● **ACTIVITY**: Please find the lines in the following records that hold "children", and copy them.

[Version comparison data]
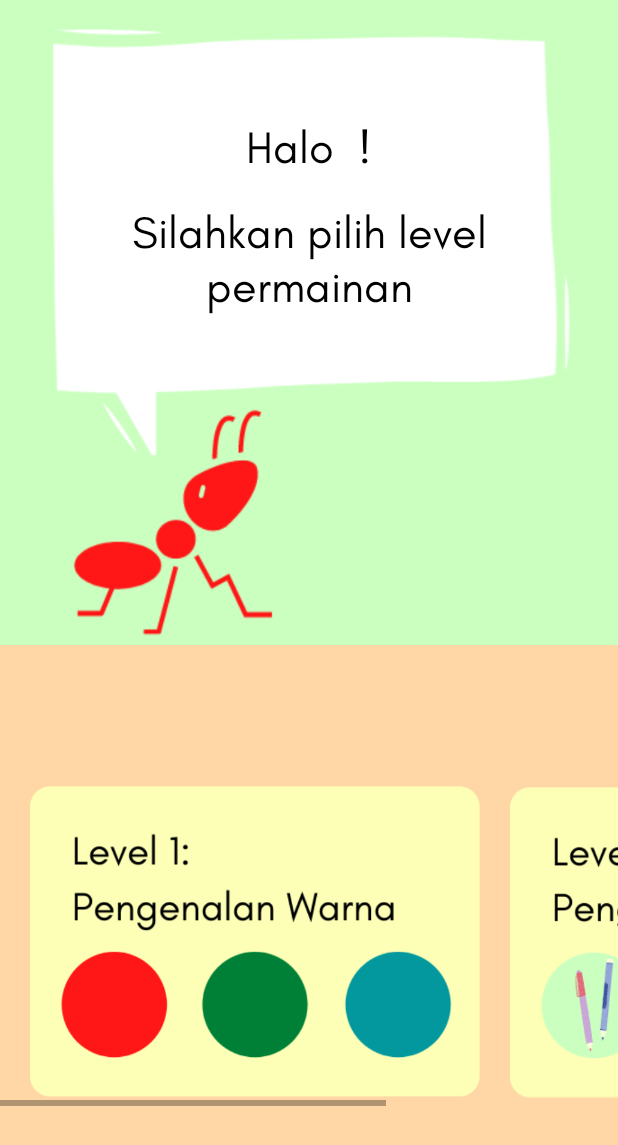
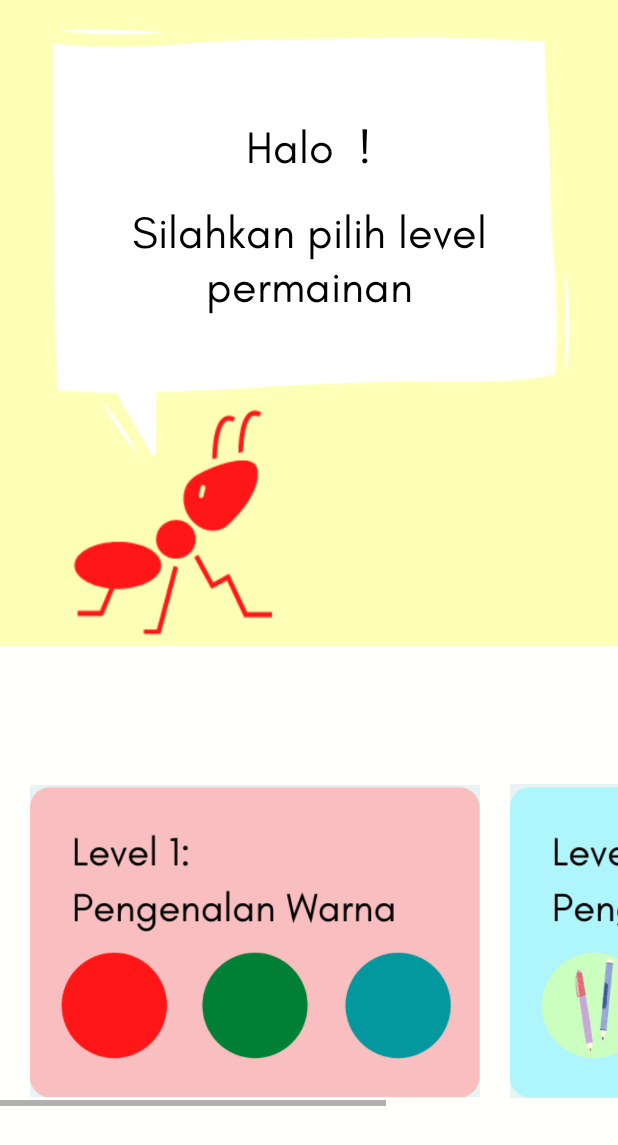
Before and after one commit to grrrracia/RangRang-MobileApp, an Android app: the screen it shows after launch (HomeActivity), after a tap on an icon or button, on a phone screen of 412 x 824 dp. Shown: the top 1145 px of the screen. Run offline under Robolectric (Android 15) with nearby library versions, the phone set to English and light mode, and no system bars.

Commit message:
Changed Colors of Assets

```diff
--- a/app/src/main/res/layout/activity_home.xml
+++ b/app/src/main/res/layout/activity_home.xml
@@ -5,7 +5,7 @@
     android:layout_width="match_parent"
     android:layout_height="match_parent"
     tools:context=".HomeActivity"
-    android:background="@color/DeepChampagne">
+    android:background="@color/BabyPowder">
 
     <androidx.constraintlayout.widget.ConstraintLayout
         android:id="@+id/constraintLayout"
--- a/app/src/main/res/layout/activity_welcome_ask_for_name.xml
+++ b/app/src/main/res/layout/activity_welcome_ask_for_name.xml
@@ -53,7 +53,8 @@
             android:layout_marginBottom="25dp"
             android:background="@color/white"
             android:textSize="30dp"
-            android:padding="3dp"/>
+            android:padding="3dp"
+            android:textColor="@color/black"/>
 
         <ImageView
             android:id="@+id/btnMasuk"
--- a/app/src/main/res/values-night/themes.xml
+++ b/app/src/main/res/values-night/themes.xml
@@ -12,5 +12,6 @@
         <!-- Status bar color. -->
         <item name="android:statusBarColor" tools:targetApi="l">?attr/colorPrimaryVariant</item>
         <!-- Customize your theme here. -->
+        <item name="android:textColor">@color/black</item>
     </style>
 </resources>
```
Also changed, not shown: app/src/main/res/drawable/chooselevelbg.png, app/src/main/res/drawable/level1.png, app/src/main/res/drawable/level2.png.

* * *

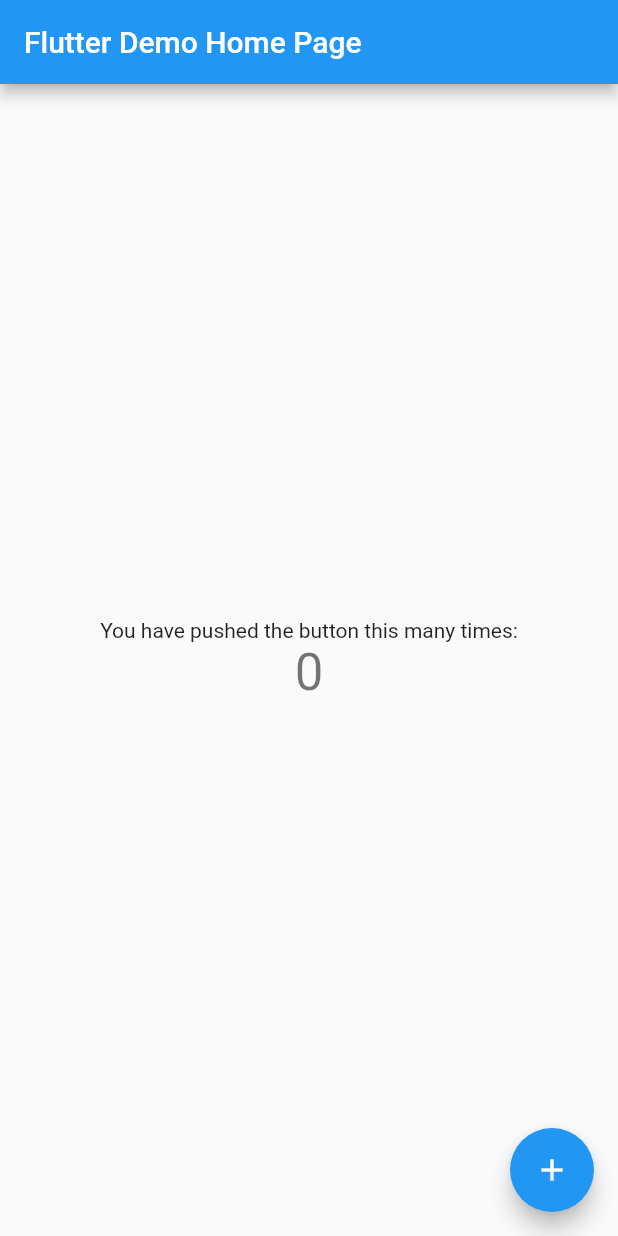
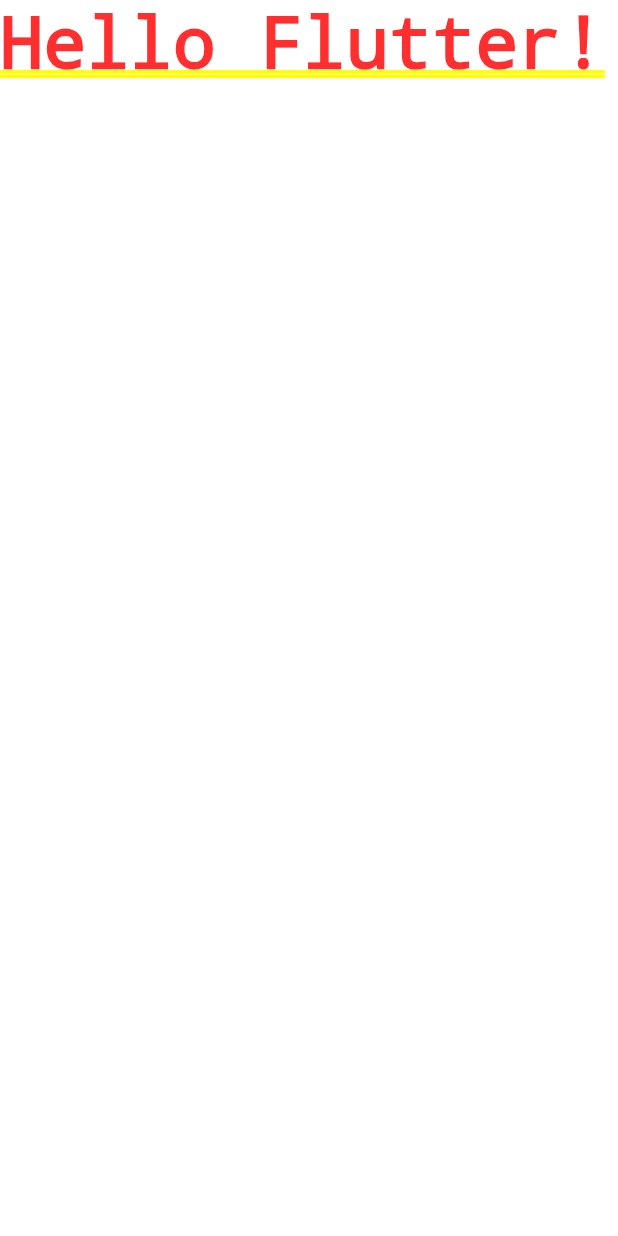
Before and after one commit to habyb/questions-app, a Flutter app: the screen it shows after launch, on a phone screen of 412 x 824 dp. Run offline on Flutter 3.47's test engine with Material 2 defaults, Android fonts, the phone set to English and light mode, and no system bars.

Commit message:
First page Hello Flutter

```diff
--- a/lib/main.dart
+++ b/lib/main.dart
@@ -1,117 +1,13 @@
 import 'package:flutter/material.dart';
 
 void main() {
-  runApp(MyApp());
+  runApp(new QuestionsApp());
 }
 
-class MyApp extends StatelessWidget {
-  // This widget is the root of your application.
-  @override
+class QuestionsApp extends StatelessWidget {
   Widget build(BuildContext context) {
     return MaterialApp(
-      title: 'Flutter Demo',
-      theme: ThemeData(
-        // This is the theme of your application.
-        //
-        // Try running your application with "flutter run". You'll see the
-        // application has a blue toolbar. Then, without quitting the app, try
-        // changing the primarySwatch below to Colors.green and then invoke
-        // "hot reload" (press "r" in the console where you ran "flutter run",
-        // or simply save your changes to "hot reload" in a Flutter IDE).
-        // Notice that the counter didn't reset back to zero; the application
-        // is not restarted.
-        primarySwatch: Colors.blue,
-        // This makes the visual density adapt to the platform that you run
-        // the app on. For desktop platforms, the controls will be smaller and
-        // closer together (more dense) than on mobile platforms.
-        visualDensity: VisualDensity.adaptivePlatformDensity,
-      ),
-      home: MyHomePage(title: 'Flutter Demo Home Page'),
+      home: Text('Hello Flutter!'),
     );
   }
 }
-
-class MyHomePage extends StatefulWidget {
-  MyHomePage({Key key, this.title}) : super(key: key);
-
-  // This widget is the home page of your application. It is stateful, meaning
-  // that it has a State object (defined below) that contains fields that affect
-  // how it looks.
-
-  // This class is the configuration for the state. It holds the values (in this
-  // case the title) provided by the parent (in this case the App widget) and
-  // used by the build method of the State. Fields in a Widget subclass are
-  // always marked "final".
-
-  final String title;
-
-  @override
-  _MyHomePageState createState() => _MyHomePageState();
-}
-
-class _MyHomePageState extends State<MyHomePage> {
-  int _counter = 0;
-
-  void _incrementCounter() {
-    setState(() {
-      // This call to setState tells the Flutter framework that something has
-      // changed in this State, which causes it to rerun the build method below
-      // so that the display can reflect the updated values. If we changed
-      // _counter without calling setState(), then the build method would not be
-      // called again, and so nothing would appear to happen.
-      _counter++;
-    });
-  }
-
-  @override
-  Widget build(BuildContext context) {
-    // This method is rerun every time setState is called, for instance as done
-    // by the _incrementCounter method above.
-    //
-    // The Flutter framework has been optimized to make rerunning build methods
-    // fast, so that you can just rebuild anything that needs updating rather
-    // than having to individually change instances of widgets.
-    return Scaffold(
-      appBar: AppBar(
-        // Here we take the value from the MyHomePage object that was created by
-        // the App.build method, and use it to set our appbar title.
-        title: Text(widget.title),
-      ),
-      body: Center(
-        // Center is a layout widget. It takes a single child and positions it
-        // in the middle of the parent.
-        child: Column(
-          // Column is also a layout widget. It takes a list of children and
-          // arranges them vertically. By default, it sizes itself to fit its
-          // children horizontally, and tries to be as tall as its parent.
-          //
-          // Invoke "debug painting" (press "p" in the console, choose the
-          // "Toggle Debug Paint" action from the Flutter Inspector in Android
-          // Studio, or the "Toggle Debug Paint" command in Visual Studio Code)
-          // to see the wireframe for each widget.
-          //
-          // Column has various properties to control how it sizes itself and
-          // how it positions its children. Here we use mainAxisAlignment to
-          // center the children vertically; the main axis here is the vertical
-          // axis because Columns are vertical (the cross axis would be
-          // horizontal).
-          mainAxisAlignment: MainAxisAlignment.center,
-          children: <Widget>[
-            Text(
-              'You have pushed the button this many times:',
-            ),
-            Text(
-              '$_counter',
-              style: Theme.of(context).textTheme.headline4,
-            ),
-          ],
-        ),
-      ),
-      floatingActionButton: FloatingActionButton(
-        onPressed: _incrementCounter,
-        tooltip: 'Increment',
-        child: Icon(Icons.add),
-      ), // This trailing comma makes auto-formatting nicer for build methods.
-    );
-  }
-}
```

● **COMPLETED EXERCISE**:
-          // Column is also a layout widget. It takes a list of children and
-          // children horizontally, and tries to be as tall as its parent.
-          // how it positions its children. Here we use mainAxisAlignment to
-          // center the children vertically; the main axis here is the vertical
-          children: <Widget>[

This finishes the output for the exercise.